But when we forgive, we pour out the poison of the enemy and of the devil and we don’t let the poison stay in us and we don’t let the poison make us into poisonous snakes! So that we don’t become like the person we despised and who persecuted and tortured us.
– Iranian prisoner Pastor Saeed Abedni in The Christian Post (March 22, 2013)
Several weeks ago in a discussion I was leading on spirituality, justice, and prisons, the subject of forgiveness came up. For some people in our group, forgiveness was a compelling and challenging notion, while for others the very idea of forgiveness was quite troubling if not even philosophically and rationally repugnant. We enjoyed a lively discussion and in the end nothing was resolved. The fact remains that for many people forgiveness is as controversial a concept as it is an illogical one.

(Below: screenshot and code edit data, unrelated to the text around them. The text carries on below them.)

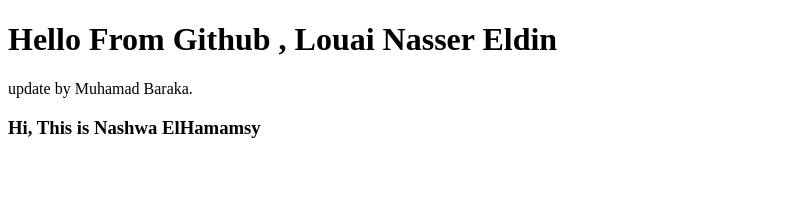
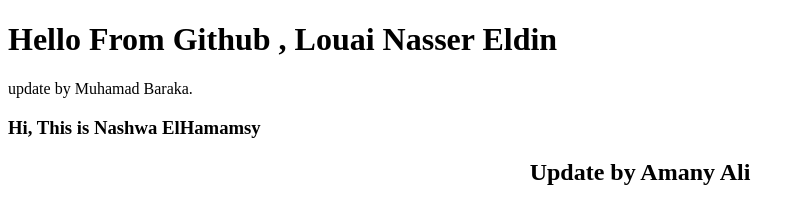
Before and after one commit to louainassereldin/demoProject, a plain HTML site: page index.html in a window 1280 px wide. Shown: the whole page, without its empty margins (0-804 px from the left). Drawn offline with Linux system fonts and the light colour scheme.

Commit message:
upload by amany

```diff
--- a/index.html
+++ b/index.html
@@ -12,5 +12,6 @@
         <p>update by Muhamad Baraka.</p>
     </div>
     <h3>Hi, This is Nashwa ElHamamsy</h3>
+    <h2 style="text-align:center;">Update by Amany Ali</h2>
 </body>
 </html>
```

Yet for most of us, even while forgiveness is personally desirable when we desire mercy for our own misdeeds, it is totally abhorrent to us when we are faced with a remorseless person who has deliberately aggrieved or injured us. We even wonder if there is any justification in forgiving someone who doesn’t deserve to be forgiven, let alone when that person persists in an attitude of indifference and impenitence. Somewhat unconsciously we draw a dividing line between ourselves as being among the good and the deserving, and others who are less good and less deserving, not to mention those who are evil and completely reprehensible. And as a result most of us don’t even entertain the possibility that criminal offenders should be forgiven until they have fully paid their “debt to society.”
It has become of great interest to me that prisons are a prime place in society where the great questions of our human condition converge – spiritual questions of truth and falsehood, life and death, human worth and dignity, purpose and meaning, good and evil, guilt and forgiveness. It wasn’t until he found himself imprisoned that Alexander Solzhenitsyn awakened to the realization that the dividing “line between good and evil passes not through states, nor between classes, nor between political parties either, but right through every human heart, and through all human hearts.” Moral imperfection and a tendency to hurt other people is as much a part of our human condition as is our subsequent sense of guilt and desire to be forgiven – whether we give voice to that desire or not.
On the backside of our own need for mercy and forgiveness is our need to forgive others. It is not a need we feel, but it is a real need nonetheless – something we need to do for ourselves even if not for the benefit of the person who has aggrieved us. By forgiving a person who has afflicted or tormented me I am first of all refusing to let the wrong and evil that I am suffering to control my life – my thoughts and my emotions. Such uncalled for forgiveness is a spiritual not a rational act, by which I detach myself from the anger and violence of resentment and retaliation.
The period of Lent culminates with forgiveness in the aftermath of the arrest, torture, trial, and crucifixion of Jesus the Christ, a completely innocent man who was humiliated and brutalized as the victim of religious bigotry, political totalitarianism, and corruption. Amid public taunts and jeering spectators and his own searing agony Jesus refused to respond in anger or hatred or to be drawn into the cycle of violence and evil perpetrated against him. From the anguish of the cross he prayed forgiveness on those who had so viciously abused and crucified him – “Father, forgive them, for they don’t know what they’re doing.” That is the heart of forgiveness.
And in this dark and evil time, we can live full of love and full of peace and full of joy. … I forgave the prison doctor who did not listen to me and did not give me the medication I needed.
I forgave the interrogator who beat me…
We have to get rid of both poisons; first the poison of the snake that bit us and also the poison in us that was created by that bite. We can get rid of the first poison by forgiveness and we can get rid of the second poison by humility, by dying to ourselves, and allowing the band-aid of love and goodness to replace the empty place of wound. So that we are not a tool of darkness and revenge, But that we can be light and love and a vessel of forgiveness, and we can be transformed in the process.
– Pastor Saeed Abedni, ibid.
Ron W. Nikkel is the president and CEO of Prison Fellowship International (PFI). For more information, visit the PFI website.